January 26, 2011
Scoliometer Measurement

A scoliometer is an instrument which measures trunk asymmetry in scoliosis. It is a small, non-invasive device that is placed over the spine while the person being measured is in a forward bending position. The reading indicates trunk asymmetry in degrees. Depending upon the measurement, it is a possible indicator that scoliosis may be present.

Frequently, patients and parents are confused between the scoliometer and Cobb angle measurement because both are reported in degrees. Often, patients will come to my office for an initial evaluation for scoliosis having never had a scoliometer measurement, which points out the necessity of spinal screenings.

In my opinion, the scoliometer reading is a good baseline measurement and makes it easy to monitor trunk asymmetry during follow-ups. However, the assessment is subject to errors since the patient must assume the same position each time and there may be a variation among examiners. (See studies below).
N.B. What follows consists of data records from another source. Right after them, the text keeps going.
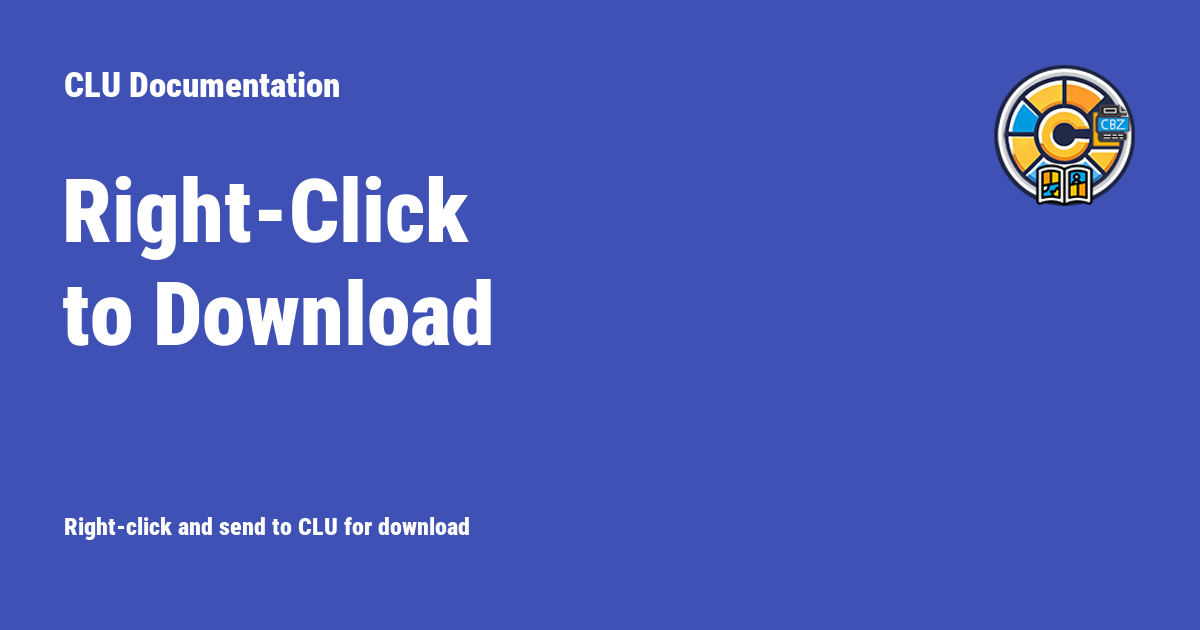
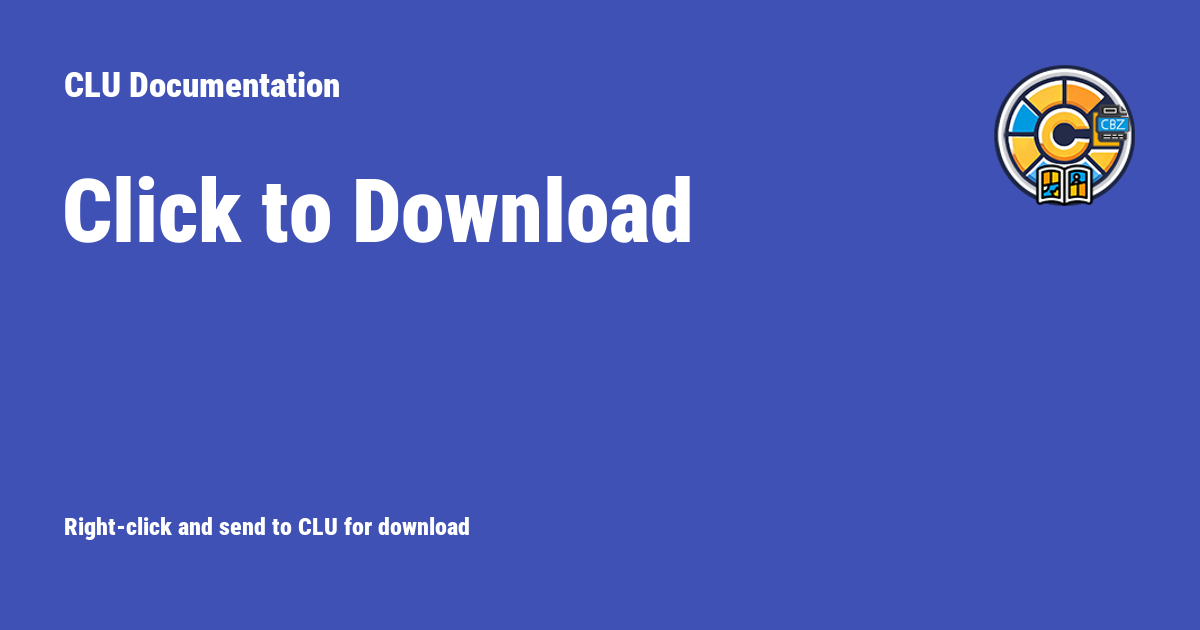
Doc Updates for New Features

Changed region(s): [[0.0308, 0.2714, 0.5858, 0.573]]

diff --git a/docs/features/collection/reading.md b/docs/features/collection/reading.md
@@ -1,6 +1,6 @@
 # Reading Comics
 
-![Reading a Comic](../../assets/collection/reading.png)
+![Reading a Comic](../../assets/collection/reading.png){: .center-image}
 /// caption
 Reading a Comic
 ///
@@ -9,7 +9,10 @@ When browsing your collection, you can click on a comic to read it. The reader w
 
 ## Read vs Unread Status
 
-![Read vs Unread Status](../../assets/collection/read_unread.png)
+![Read vs Unread Status](../../assets/collection/read_unread.png){: .center-image}
+/// caption
+Read vs Unread Status
+///
 
 When you read a comic, it will be marked as read and saved in your history. This is done automatically when you reach 90% of the issue.
 
@@ -25,3 +28,14 @@ It has the following features:
 3. **Page Count**: The reader will show the page count of the issue along with the current page number.
 4. **Progress Bar**: The reader will show a progress bar, indicating how far you have read. When this reaches 90%, the issue will be marked as read and saved in your history.
 5. **Jump to Page**: The dots along the bottom allow you to jump to a specific page in the issue.
+
+### Resume Reading
+
+![Resume Reading](../../assets/collection/resume.png){: .center-image}
+/// caption
+Resume Reading
+///
+
+If you close the reader before reaching 90%, CLU will Bookmark your place and ask if you want to resume reading when you open that file again 
+
+You can manually set a bookmark by clicking on the icon <i class="bi bi-bookmark text-primary"></i> in the top-right corner. 

diff --git a/docs/features/file-downloads/send.md b/docs/features/file-downloads/send.md
@@ -2,15 +2,27 @@
 description: Right-click and send to CLU for download
 ---
 
-# Right-Click to Download
+# Click to Download
 
-## GetComics.org
+## Supported Sites
 
-Currently, GetComics.org is the only supported site for downloads.&#x20;
+Currently, GetComics.org and [Comic Book Plus](https://comicbookplus.com) are supported for downloads.
 
-As you browse the site and find a book you'd like to read, you'll see several download links. Right click one of the [supported download providers](send.md#supported-providers) and you should see `Send to CLU` in your context menu
+As you browse these sites and find a book you'd like to read, v2 of the extension will append a `CLU` icon next to the supported download link(s).
 
-![Send download to CLU](../../assets/download/send.png)
+![Click to send to CLU](../../assets/download/append.png){: .center-image}
+/// caption
+Click to send to CLU
+///
+
+Clicking this will send the download request to CLU and you'll see it show up in the download status page.
+
+Some older style links may not have the icon appended. In this case, you can right click one of the [supported download providers](send.md#supported-providers) and you should see `Send to CLU` in your context menu
+
+![Send download to CLU](../../assets/download/send.png){: .center-image}
+/// caption
+Send download to CLU
+///
 
 You can then navigate to the Download Status page in CLU (http://localhost/status) and watch the progress of the file download
 

diff --git a/docs/features/collection/publishers.md b/docs/features/collection/publishers.md
@@ -1,8 +1,8 @@
 # Collection Browsing (Publishers)
 
-![Publisher Example Page](../../assets/collection/collection.png)
+![Publisher Example Page](../../assets/collection/header.png)
 /// caption
-Example Publisher Page with Nested Folders
+Example Publisher Page with Custom Header
 ///
 
 With CLU, you can visually browse your collection. It will load you root (/data) folder and display all folders and files in it. For documentation purposes, we'll refer to this as the "Publisher" section, but it can be any folder structure you have in your collection.
@@ -21,6 +21,10 @@ There are 3 options in the dropdown menu:
 - **Scan Files**: This will scan the folder and rebuild the database for this publisher, capturing any new files or structure changes.
 - **Generate Missing Thumbnails**: This will generate thumbnails for all folders that are missing a thumbnail. This uses the same process as [Generating Thumbnails](series.md#generating-thumbnails).
 - **Missing File Check**: This will check for missing files in the folder based on the [Directory Features Missing File Check](../directory-features/missing.md).
+
+### Custom Headers
+
+All folders support custom headers. CLU will look for an image file named `header.png`, `header.jpg`, or `header.gif` in the folder. If it finds one, it will use it as the header. Recommended image size is 2200x516 pixels.
 
 ### Custom Thumbnails
 

diff --git a/docs/features/file-management/metron.md b/docs/features/file-management/metron.md
@@ -1,0 +1,23 @@
+---
+description: How to get metadata and create ComicInfo.xml files
+---
+
+# Metron Metadata
+
+![Metron Info](../../assets/settings/metron.png){: .center-image}
+
+If you have entered a [Metron Username and Password](../app-settings/download-settings.md#metadata-api-configuration) in settings, Metron will be used to search for metadata when moving issues.
+
+!!! info "Single Issue Metadata Only"
+    The **Metron** feature only searches for metadata for a single issue. If you have multiple issues in a directory, you will need to use the [GCD Database Method](../gcd-settings/index.md) feature to process multiple issues.
+
+After reviewing metadata providers, Metron has new release data updated before other providers. When moving files, if configured, Metron will be used before falling back to ComicVine.
+
+## Metadata Added on File Move
+
+If enabled, when you move a file (or files) to a new location the metadata will be applied automatically if the following criteria are met:
+
+- There is a valid `cvinfo` file in the same directory
+- There is no `ComicInfo.xml` file
+- If there is a Comicvine ID in the `cvinfo` file, we will attempt to get the Metron ID and add that to the `cvinfo` file
+- Metron will be used to search for metadata for the issue before ComicVine

diff --git a/docs/features/file-downloads/setup.md b/docs/features/file-downloads/setup.md
@@ -4,17 +4,23 @@ description: Setup for remote download of files
 
 # Chrome Extension
 
-![Extension Image](../../assets/download/extension01.png)
+![Extension Image](../../assets/download/extension01.png){: .center-image}
+/// caption
+Extension Image
+///
 
 Once you have the [Chrome extension installed](https://chromewebstore.google.com/detail/send-link-to-clu/cpickljbofjhmhkphgdmiagkdfijlkkg), you will need to configure the options.
 
 You'll see a screen similar to this within Chrome.
 
-![Extension Settings](../../assets/download/extension02.png)
+![Extension Settings](../../assets/download/extension02.png){: .center-image}
+/// caption
+Extension Settings
+///
 
 ### API URL
 
-Visiting https://localhost/download will show you a confirmation that your API url is running and ready to accept requests.
+Visiting `https://localhost/download` will show you a confirmation that your API url is running and ready to accept requests.
 
 In order to accept requests from machines other than the one running CLU, you will need to have a tunnel, domain, VPN or other means of access setup.
 

diff --git a/docs/features/app-settings/download-settings.md b/docs/features/app-settings/download-settings.md
@@ -29,6 +29,10 @@ Various settings for calling metadata services and APIs are configured in this s
 
 Enter your Comicvine API key here to allow the app to call the Comicvine API for metadata.
 
+#### Metron Username and Password
+
+Enter your Metron username and password here to allow the app to call the [Metron API](https://metron.cloud/) for metadata.
+
 #### GCD Metadata Languages
 
 Enter a comma-separated list of languages to search for metadata on. This is used by the app to search for metadata on comics in the GCD database. Defualts to `en`.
Hence, the scoliometer is a good tool for scoliosis screening but should not be used as a diagnostic tool. Scoliometers are commonly used in school screenings. Depending upon the scoliometer reading, an adolescent may then be referred for a spinal x-ray. Some refer at 5º, some at 7º. The x-ray will determine if scoliosis is present. If so, the physician should report the Cobb angle of the spinal curve(s) to patient or parents.

At Scoliosis 3DC, the scoliometer reading is just one of the measurements used to evaluate and monitor a scoliosis once a patient has incorporated scoliosis specific exercise into his/her life.


What Scoliosis 3DC Patients Are Saying

Exercises Reduce Rigidity

“Dr. Moramarco started me on a series of exercises to expand my lung constriction and to help reduce rigidity in various parts of my spine. Now there are days when I do not need to take any pain medication and many days when I can walk a mile without sitting down.” Read More

Pain Waned, Practically Vanished

“My mystery pain has waned and practically vanished with time, along with other back problems. My scoliosis curves have not progressed and I am in good health.” Read More